## Work required
Give the entries again, precisely as they were written.

(Version difference data)
——————————
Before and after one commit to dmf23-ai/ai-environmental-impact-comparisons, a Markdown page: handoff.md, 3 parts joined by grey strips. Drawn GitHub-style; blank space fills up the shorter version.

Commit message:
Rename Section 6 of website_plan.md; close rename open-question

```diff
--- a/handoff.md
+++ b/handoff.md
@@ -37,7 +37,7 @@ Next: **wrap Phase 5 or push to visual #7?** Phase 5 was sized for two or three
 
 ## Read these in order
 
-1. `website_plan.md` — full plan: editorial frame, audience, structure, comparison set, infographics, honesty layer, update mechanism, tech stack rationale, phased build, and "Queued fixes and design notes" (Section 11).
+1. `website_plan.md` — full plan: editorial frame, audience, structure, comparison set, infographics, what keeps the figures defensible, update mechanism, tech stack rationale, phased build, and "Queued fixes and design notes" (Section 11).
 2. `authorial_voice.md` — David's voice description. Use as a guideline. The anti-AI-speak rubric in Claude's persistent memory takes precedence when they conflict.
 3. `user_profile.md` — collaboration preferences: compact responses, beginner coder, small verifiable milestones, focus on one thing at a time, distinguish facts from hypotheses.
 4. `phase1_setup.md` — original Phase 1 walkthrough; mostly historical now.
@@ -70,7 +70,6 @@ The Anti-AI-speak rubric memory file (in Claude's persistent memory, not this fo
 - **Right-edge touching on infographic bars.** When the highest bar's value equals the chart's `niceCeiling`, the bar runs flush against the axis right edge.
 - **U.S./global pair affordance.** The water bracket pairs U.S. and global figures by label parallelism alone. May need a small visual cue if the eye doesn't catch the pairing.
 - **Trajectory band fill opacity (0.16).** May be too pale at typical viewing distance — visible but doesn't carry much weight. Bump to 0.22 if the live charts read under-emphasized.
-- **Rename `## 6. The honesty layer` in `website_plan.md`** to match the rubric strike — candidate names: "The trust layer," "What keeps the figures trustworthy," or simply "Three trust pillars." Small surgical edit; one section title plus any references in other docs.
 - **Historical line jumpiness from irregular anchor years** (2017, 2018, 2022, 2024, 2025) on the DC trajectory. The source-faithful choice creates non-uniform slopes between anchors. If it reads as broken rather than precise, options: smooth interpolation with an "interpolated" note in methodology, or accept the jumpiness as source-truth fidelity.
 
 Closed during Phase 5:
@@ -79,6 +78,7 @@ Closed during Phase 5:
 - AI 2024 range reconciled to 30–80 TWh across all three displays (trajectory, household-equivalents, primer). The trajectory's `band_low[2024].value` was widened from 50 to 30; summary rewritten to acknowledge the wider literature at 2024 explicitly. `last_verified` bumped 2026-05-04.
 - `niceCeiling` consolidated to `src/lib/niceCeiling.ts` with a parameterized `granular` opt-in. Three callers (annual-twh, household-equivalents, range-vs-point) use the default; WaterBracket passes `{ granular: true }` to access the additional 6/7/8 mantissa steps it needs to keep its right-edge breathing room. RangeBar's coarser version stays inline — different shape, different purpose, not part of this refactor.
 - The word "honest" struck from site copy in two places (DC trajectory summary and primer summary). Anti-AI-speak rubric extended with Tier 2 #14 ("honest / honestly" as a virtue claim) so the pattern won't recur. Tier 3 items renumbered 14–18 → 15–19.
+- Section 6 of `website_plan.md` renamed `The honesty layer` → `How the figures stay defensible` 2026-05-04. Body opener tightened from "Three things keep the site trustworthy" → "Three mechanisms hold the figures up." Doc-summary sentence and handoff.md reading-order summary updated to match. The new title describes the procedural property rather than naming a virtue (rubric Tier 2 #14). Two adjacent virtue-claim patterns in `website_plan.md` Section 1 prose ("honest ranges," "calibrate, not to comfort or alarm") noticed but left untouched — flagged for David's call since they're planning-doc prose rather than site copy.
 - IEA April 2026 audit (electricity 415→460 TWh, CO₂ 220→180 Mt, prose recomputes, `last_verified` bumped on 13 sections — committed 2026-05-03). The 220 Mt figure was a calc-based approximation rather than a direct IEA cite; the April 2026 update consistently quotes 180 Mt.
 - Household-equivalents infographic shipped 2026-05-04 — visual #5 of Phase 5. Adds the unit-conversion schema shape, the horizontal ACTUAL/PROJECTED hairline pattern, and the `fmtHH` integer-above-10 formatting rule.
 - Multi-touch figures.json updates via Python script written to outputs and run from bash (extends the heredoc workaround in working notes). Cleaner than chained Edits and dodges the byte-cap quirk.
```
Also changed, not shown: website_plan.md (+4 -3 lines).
——————————
## Answer for this exercise
Before and after one commit to dmf23-ai/ai-environmental-impact-comparisons, a Markdown page: handoff.md, 3 parts joined by grey strips. Drawn GitHub-style; blank space fills up the shorter version.

Commit message:
Rename Section 6 of website_plan.md; close rename open-question

```diff
--- a/handoff.md
+++ b/handoff.md
@@ -37,7 +37,7 @@ Next: **wrap Phase 5 or push to visual #7?** Phase 5 was sized for two or three
 
 ## Read these in order
 
-1. `website_plan.md` — full plan: editorial frame, audience, structure, comparison set, infographics, honesty layer, update mechanism, tech stack rationale, phased build, and "Queued fixes and design notes" (Section 11).
+1. `website_plan.md` — full plan: editorial frame, audience, structure, comparison set, infographics, what keeps the figures defensible, update mechanism, tech stack rationale, phased build, and "Queued fixes and design notes" (Section 11).
 2. `authorial_voice.md` — David's voice description. Use as a guideline. The anti-AI-speak rubric in Claude's persistent memory takes precedence when they conflict.
 3. `user_profile.md` — collaboration preferences: compact responses, beginner coder, small verifiable milestones, focus on one thing at a time, distinguish facts from hypotheses.
 4. `phase1_setup.md` — original Phase 1 walkthrough; mostly historical now.
@@ -70,7 +70,6 @@ The Anti-AI-speak rubric memory file (in Claude's persistent memory, not this fo
 - **Right-edge touching on infographic bars.** When the highest bar's value equals the chart's `niceCeiling`, the bar runs flush against the axis right edge.
 - **U.S./global pair affordance.** The water bracket pairs U.S. and global figures by label parallelism alone. May need a small visual cue if the eye doesn't catch the pairing.
 - **Trajectory band fill opacity (0.16).** May be too pale at typical viewing distance — visible but doesn't carry much weight. Bump to 0.22 if the live charts read under-emphasized.
-- **Rename `## 6. The honesty layer` in `website_plan.md`** to match the rubric strike — candidate names: "The trust layer," "What keeps the figures trustworthy," or simply "Three trust pillars." Small surgical edit; one section title plus any references in other docs.
 - **Historical line jumpiness from irregular anchor years** (2017, 2018, 2022, 2024, 2025) on the DC trajectory. The source-faithful choice creates non-uniform slopes between anchors. If it reads as broken rather than precise, options: smooth interpolation with an "interpolated" note in methodology, or accept the jumpiness as source-truth fidelity.
 
 Closed during Phase 5:
@@ -79,6 +78,7 @@ Closed during Phase 5:
 - AI 2024 range reconciled to 30–80 TWh across all three displays (trajectory, household-equivalents, primer). The trajectory's `band_low[2024].value` was widened from 50 to 30; summary rewritten to acknowledge the wider literature at 2024 explicitly. `last_verified` bumped 2026-05-04.
 - `niceCeiling` consolidated to `src/lib/niceCeiling.ts` with a parameterized `granular` opt-in. Three callers (annual-twh, household-equivalents, range-vs-point) use the default; WaterBracket passes `{ granular: true }` to access the additional 6/7/8 mantissa steps it needs to keep its right-edge breathing room. RangeBar's coarser version stays inline — different shape, different purpose, not part of this refactor.
 - The word "honest" struck from site copy in two places (DC trajectory summary and primer summary). Anti-AI-speak rubric extended with Tier 2 #14 ("honest / honestly" as a virtue claim) so the pattern won't recur. Tier 3 items renumbered 14–18 → 15–19.
+- Section 6 of `website_plan.md` renamed `The honesty layer` → `How the figures stay defensible` 2026-05-04. Body opener tightened from "Three things keep the site trustworthy" → "Three mechanisms hold the figures up." Doc-summary sentence and handoff.md reading-order summary updated to match. The new title describes the procedural property rather than naming a virtue (rubric Tier 2 #14). Two adjacent virtue-claim patterns in `website_plan.md` Section 1 prose ("honest ranges," "calibrate, not to comfort or alarm") noticed but left untouched — flagged for David's call since they're planning-doc prose rather than site copy.
 - IEA April 2026 audit (electricity 415→460 TWh, CO₂ 220→180 Mt, prose recomputes, `last_verified` bumped on 13 sections — committed 2026-05-03). The 220 Mt figure was a calc-based approximation rather than a direct IEA cite; the April 2026 update consistently quotes 180 Mt.
 - Household-equivalents infographic shipped 2026-05-04 — visual #5 of Phase 5. Adds the unit-conversion schema shape, the horizontal ACTUAL/PROJECTED hairline pattern, and the `fmtHH` integer-above-10 formatting rule.
 - Multi-touch figures.json updates via Python script written to outputs and run from bash (extends the heredoc workaround in working notes). Cleaner than chained Edits and dodges the byte-cap quirk.
```
Also changed, not shown: website_plan.md (+4 -3 lines).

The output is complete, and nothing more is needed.